Driving While License Suspended

A very common criminal traffic violation in Florida is driving on a suspended license.  It is also a common civil traffic violation.  What’s the difference?  Basically, a law enforcement officer has to determine whether or not you knew your license was suspended when he or she pulls you over.   If they believe you did not know (or they just want to cut you a break), they can just give you a civil citation for driving while license suspended without knowledge.  If they believe you knew your license was suspended and you are still driving, they can arrest you for driving while license suspended with knowledge!  The only thing they may be standing between you and the county jail is your ability to convince the officer that you honestly did not know your license was suspended.  I am not saying anyone should lie to any officer of the law – but I have seen cases where the officer made an arrest on someone who did not know their license was suspended.

How does an officer know if my license is suspended?

There is no one answer to this question.  Officers don’t “know” – they can only use their judgment to decide whether they believe you knew.  Basically a law enforcement officer will use his or her training and experience to determine whether or not they have probable cause to believe you knew your license was suspended.  The most obvious way is you admit that you knew.  Perhaps the next most obvious way an officer may believe you knew is if they run your record and they see that you have multiple offenses for this same offense.  Another way is if a person tries to play “too dumb” or the person, when asked if they knew their license was suspended, they begin their reply by saying something like “Honestly…” or “Truthfully…” or “In all honesty…” – responses like these alert an officer that anything that follows has a high likelihood of being a fabrication or a lie.

This charge can also be enhanced if you get into an accident while driving with a suspended license and you cause bodily harm to another person.  This is a third degree felony, which is another reason that you should not risk driving while your license is suspended.

Driving while License Suspended (No Priors)

Crime Level: 2nd degree misdemeanor

Most likely outcome*: Fine and court costs.

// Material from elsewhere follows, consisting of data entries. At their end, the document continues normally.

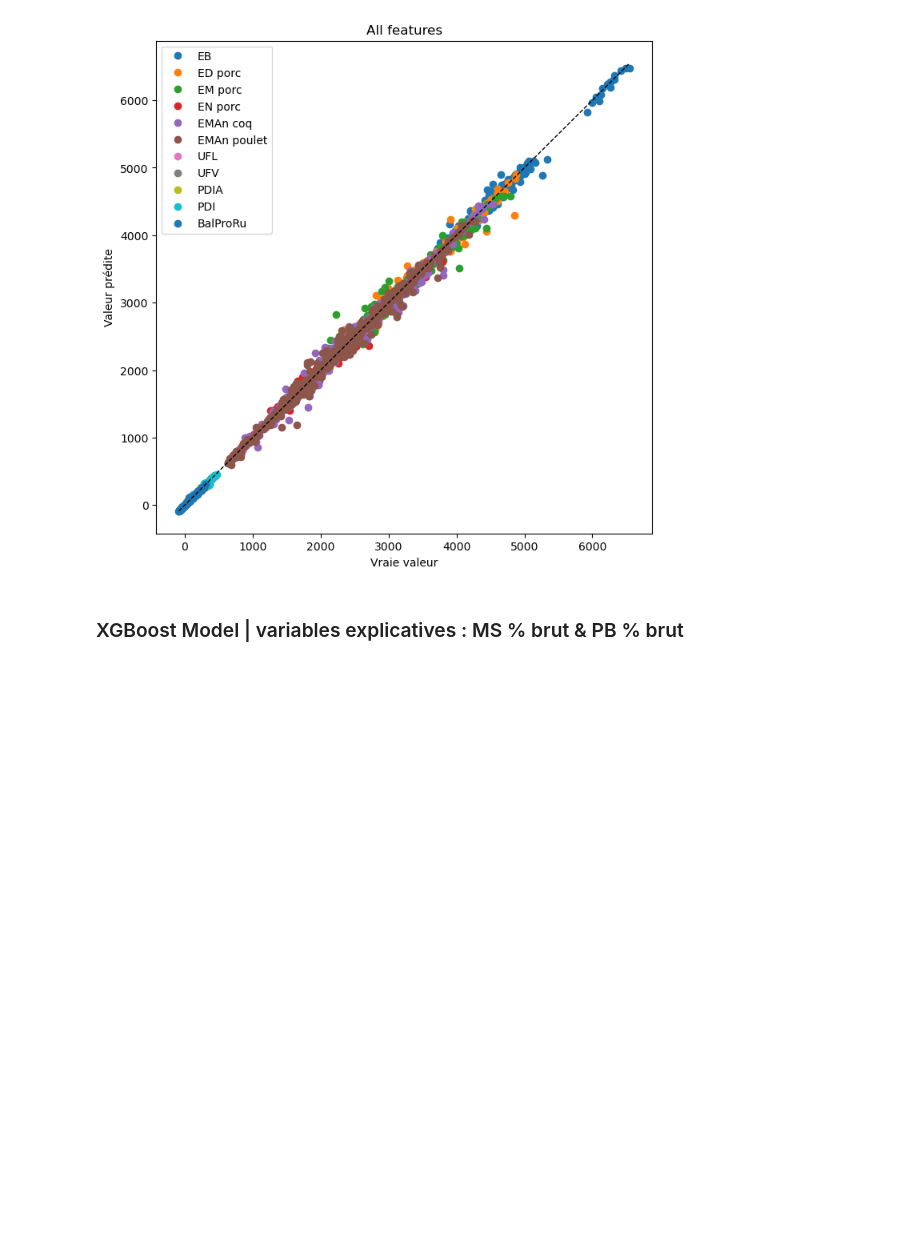
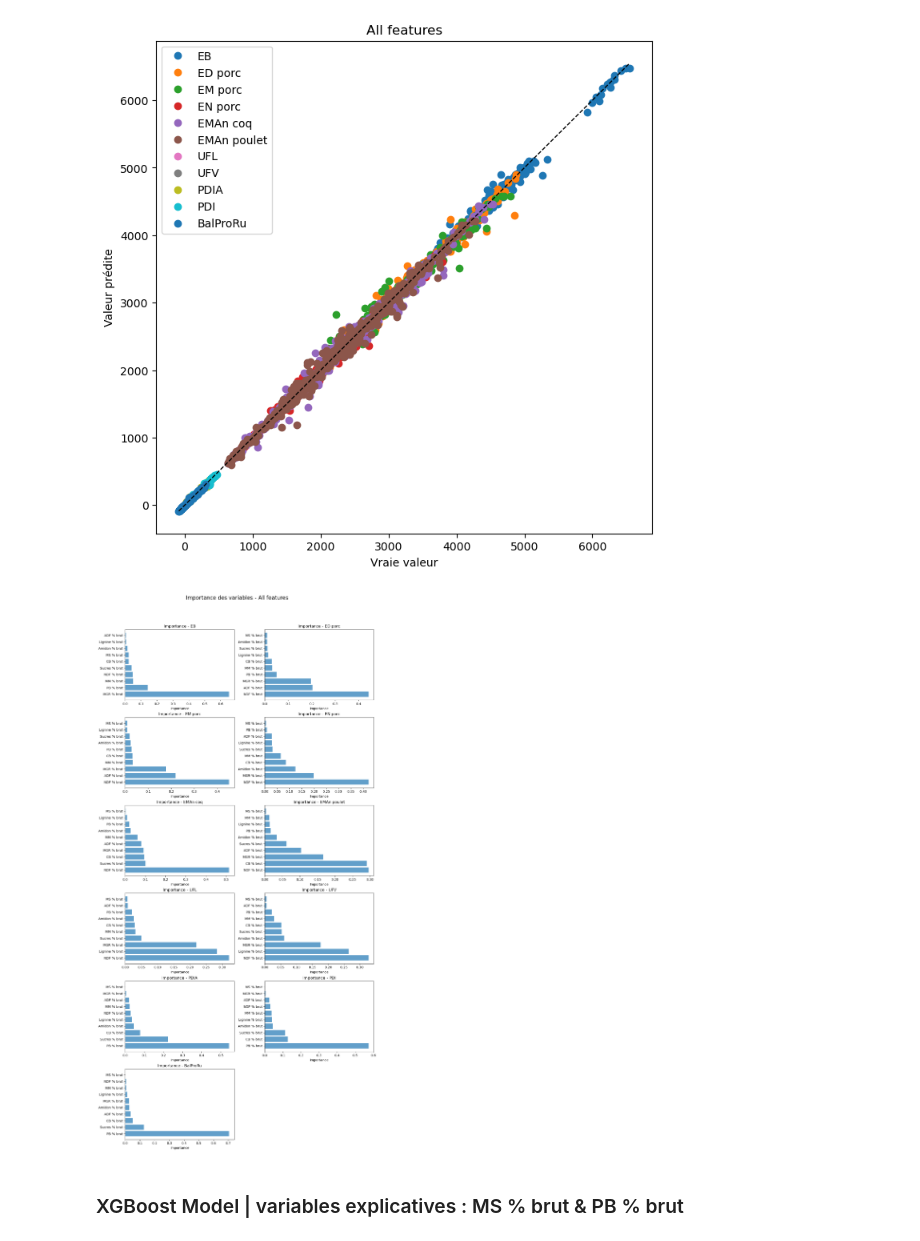
Before and after one commit to PJGouze/projet_fil_rouge, a Jupyter notebook: Regressor_Deux/test_preliminaire.ipynb, the cells around one changed output. Cells and saved outputs as stored; diff of their text form; code cells hidden in the pictures; blank space fills up the shorter version.

Commit message:
add features importance function

```diff
--- a/Regressor_Deux/test_preliminaire.ipynb
+++ b/Regressor_Deux/test_preliminaire.ipynb
@@ -79,6 +73,7 @@ Nombre de variables explicatives : 10
 Nombre d'observations total : 3998
 Nombre de valeurs manquantes : 0
 # %%
+from xml.parsers.expat import model
 from sklearn.model_selection import train_test_split
 from sklearn.metrics import mean_absolute_error, mean_squared_error, r2_score
 from sklearn.preprocessing import LabelEncoder
@@ -273,6 +268,26 @@ def plot_pred_vs_true(models, X_test, y_test, vars_cibles, title=None, n=0):
     plt.title(title or "Valeurs prédites vs vraies (toutes cibles)")
     plt.legend()
     plt.show()
+
+
+def xgb_feature_importances(model, X, colonnes, title="Importance des variables"):
+    n_targets = len(model)
+    n_cols = 2
+    n_rows = math.ceil(n_targets / n_cols)
+    fig, axes = plt.subplots(nrows=n_rows, ncols=n_cols, figsize=(6 * n_cols, 4 * n_rows))
+    axes = axes.flatten()
+    for i, target in enumerate(model):
+        importances = model[target].feature_importances_
+        s = pd.Series(importances, index=colonnes).sort_values(ascending=False)
+        axes[i].barh(s.index, s.values, alpha=0.7)
+        axes[i].set_title(f"Importance - {noms_simplifies[target]}")
+        axes[i].set_xlabel("Importance")
+    for j in range(i + 1, len(axes)):
+        axes[j].axis('off')
+    plt.tight_layout()
+    plt.suptitle(title, fontsize=16)
+    plt.subplots_adjust(top=0.92)
+    plt.show()
 # %% [markdown]
 ### XGBoost Model | variables explicatives : All features
 # %%
@@ -323,6 +338,10 @@ Variable cible  Vraie valeur  Valeur prédite
            PDI         80.00       79.041229
       BalProRu        -52.00      -50.791985
 [figure]
+# %%
+xgb_feature_importances(models_all, X_test_all, vars_expl, title="Importance des variables - All features")
+# %% [output]
+[figure, added]
 # %% [markdown]
 ### XGBoost Model | variables explicatives : MS % brut & PB % brut
 # %%
```
Also changed, not shown: parts of 12 cells of this notebook.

Maximum Penalties: 60 days jail or 6 months probation; $500 fine.

Collateral Consequences: Enhanceable offense if committed again.

Possible Diversion: No.

Defenses: No knowledge of license suspension, unlawful stop.

Related Offenses: DUI, no valid driver’s license, DWLS HTO

* For Orange County, Florida, assuming no priors or aggravators.  Actual outcomes vary from case to case and this most likely outcome estimate should not be relied upon as definite.

Driving while License Suspended (One Prior)

Crime Level: 1st degree misdemeanor

Most likely outcome*: Higher fine and court costs, perhaps a DWLS class on how to take alternative transportation if you cannot get a license.

Maximum Penalties: 1 year in jail or probation; $1,000 fine.

Collateral Consequences: Enhanceable to a felony if committed again.

Possible Diversion: No.

Defenses: No knowledge of license suspension, unlawful stop, no prior conviction.

Related Offenses: DUI, no valid driver’s license, DWLS HTO

* For Orange County, Florida, assuming no priors or aggravators.  Actual outcomes vary from case to case and this most likely outcome estimate should not be relied upon as definite.

Driving while License Suspended (Habitual Traffic Offender)

Crime Level: 3rd degree felony

Most likely outcome*: Felony probation, community service, court costs, cost of prosecution, perhaps a DWLS class on how to take alternative transportation if you cannot get a license.

Maximum Penalties: 5 years prison or probation; $5,000 fine.

Collateral Consequences: Loss of driving privileges for 5 years.

Possible Diversion: No.

Defenses: No knowledge of license suspension, unlawful stop, no prior convictions.

Related Offenses: DUI, no valid driver’s license, DWLS

* For Orange County, Florida, assuming no priors or aggravators.  Actual outcomes vary from case to case and this most likely outcome estimate should not be relied upon as definite.